When I’m creating domain models, the ability to place properties on a relationship is proving very useful.

For example, at the moment I’m remodelling our designer definition format (we generate it from a domain model) and have a relationship between Connector and Decorator and Shape and Decorator. Decorators have a position, which is modelled as an enumeration (inner-top-right, etc.), but the values of the enumeration are different depending on whether the decorator is on a Shape or on a Connector (inner-top-right is not a meaningful position for a connector). Without properties on relationships, we’d have to subclass Decorator to ShapeDecorator and ConnectorDecorator, and all we’d be adding was a differently typed Position property in each case. With properties on relationships, we can just attach a differently typed Position property to the relationships from Shape to Decoarator and from Connector to Decorator, respectively – no subclassing required.

UML has associations which are like our relationships.

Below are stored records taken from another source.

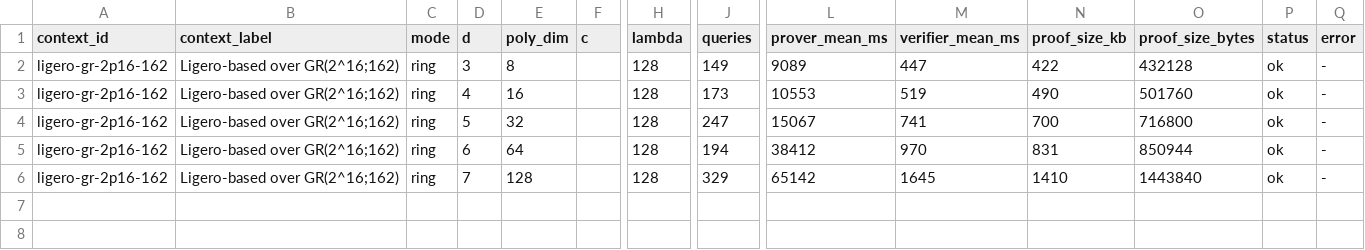
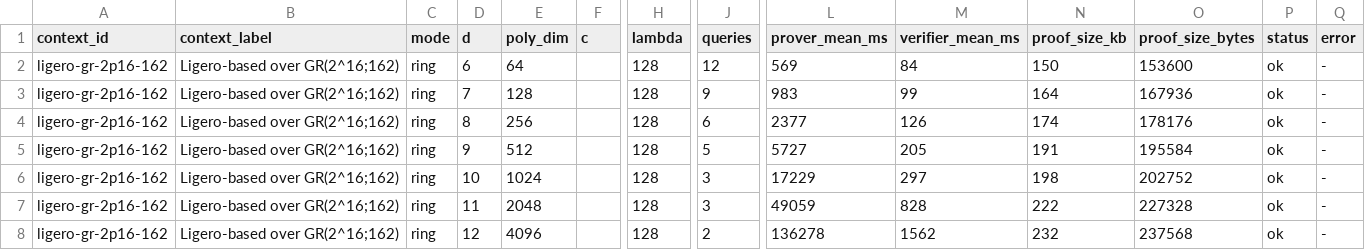
Before and after one commit to jjllzhang/BasefoldOverGR, a CSV file: result/results-Ligero-based.csv, drawn as a sheet; only a part is shown, gaps mark what is left out; rows hold the shown columns only; the diff names each change by its address in the sheet, - before the commit and + after, or states it on an @@ line.

Commit message:
fix: Correct section titles in Ligero and FRI results documentation and update CSV data

```diff
--- a/result/results-Ligero-based.csv
+++ b/result/results-Ligero-based.csv
-D2 (d): 3
+D2 (d): 6
-E2 (poly_dim): 8
+E2 (poly_dim): 64
-J2 (queries): 149
+J2 (queries): 12
-L2 (prover_mean_ms): 9089
+L2 (prover_mean_ms): 569
-M2 (verifier_mean_ms): 447
+M2 (verifier_mean_ms): 84
-N2 (proof_size_kb): 422
+N2 (proof_size_kb): 150
-O2 (proof_size_bytes): 432128
+O2 (proof_size_bytes): 153600
-D3 (d): 4
+D3 (d): 7
-E3 (poly_dim): 16
+E3 (poly_dim): 128
-J3 (queries): 173
+J3 (queries): 9
-L3 (prover_mean_ms): 10553
+L3 (prover_mean_ms): 983
-M3 (verifier_mean_ms): 519
+M3 (verifier_mean_ms): 99
-N3 (proof_size_kb): 490
+N3 (proof_size_kb): 164
-O3 (proof_size_bytes): 501760
+O3 (proof_size_bytes): 167936
-D4 (d): 5
+D4 (d): 8
-E4 (poly_dim): 32
+E4 (poly_dim): 256
-J4 (queries): 247
+J4 (queries): 6
-L4 (prover_mean_ms): 15067
+L4 (prover_mean_ms): 2377
-M4 (verifier_mean_ms): 741
+M4 (verifier_mean_ms): 126
-N4 (proof_size_kb): 700
+N4 (proof_size_kb): 174
-O4 (proof_size_bytes): 716800
+O4 (proof_size_bytes): 178176
-D5 (d): 6
+D5 (d): 9
-E5 (poly_dim): 64
+E5 (poly_dim): 512
-J5 (queries): 194
+J5 (queries): 5
-L5 (prover_mean_ms): 38412
+L5 (prover_mean_ms): 5727
-M5 (verifier_mean_ms): 970
+M5 (verifier_mean_ms): 205
-N5 (proof_size_kb): 831
+N5 (proof_size_kb): 191
-O5 (proof_size_bytes): 850944
+O5 (proof_size_bytes): 195584
-D6 (d): 7
+D6 (d): 10
-E6 (poly_dim): 128
+E6 (poly_dim): 1024
-J6 (queries): 329
+J6 (queries): 3
-L6 (prover_mean_ms): 65142
+L6 (prover_mean_ms): 17229
-M6 (verifier_mean_ms): 1645
+M6 (verifier_mean_ms): 297
-N6 (proof_size_kb): 1410
+N6 (proof_size_kb): 198
-O6 (proof_size_bytes): 1443840
+O6 (proof_size_bytes): 202752
+row 7: ligero-gr-2p16-162 | Ligero-based over GR(2^16;162) | ring | 11 | 2048 |  | 128 | 3 | 49059 | 828 | 222 | 227328 | ok | -
+row 8: ligero-gr-2p16-162 | Ligero-based over GR(2^16;162) | ring | 12 | 4096 |  | 128 | 2 | 136278 | 1562 | 232 | 237568 | ok | -
```
Also changed, not shown: result/results-FRI-based.csv, 1 other file.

You can attach properties (attributes) to associations via their association classes. UML also has qualified associations, where you can index links of the associations by a property – e.g. an integer or a position. But it seems to me that one could achieve the effect of qualified associations by adding attributes to association classes, as we add properties to relationships. So, in my mind, if you’ve got association classes, qualified associations are redundant.

Am I missing something?

Comments (4)

  1. Jim says:

    What are you saying? There’s more than UML than is strictly necessary? Surely not!

  2. Anders Ivner says:

    Yes. If the association has a 0..1 or 1 multiplicity, the qualifier acts as a uniqueness constraint (i.e. for each Connector there can only be one Decorator for a given position value).

  3. Me says:

    Are you suggesting that the constraints on valid configurations of objects/links/link-properties are identical with (a) vanilla properties on relationships and (b) qualified associations?

  4. Stuart Kent says:

    Anders, I think you’ve identifed exactly what qualifiers add, which is the uniqueness constraint, in the case of multiplicity max = 1.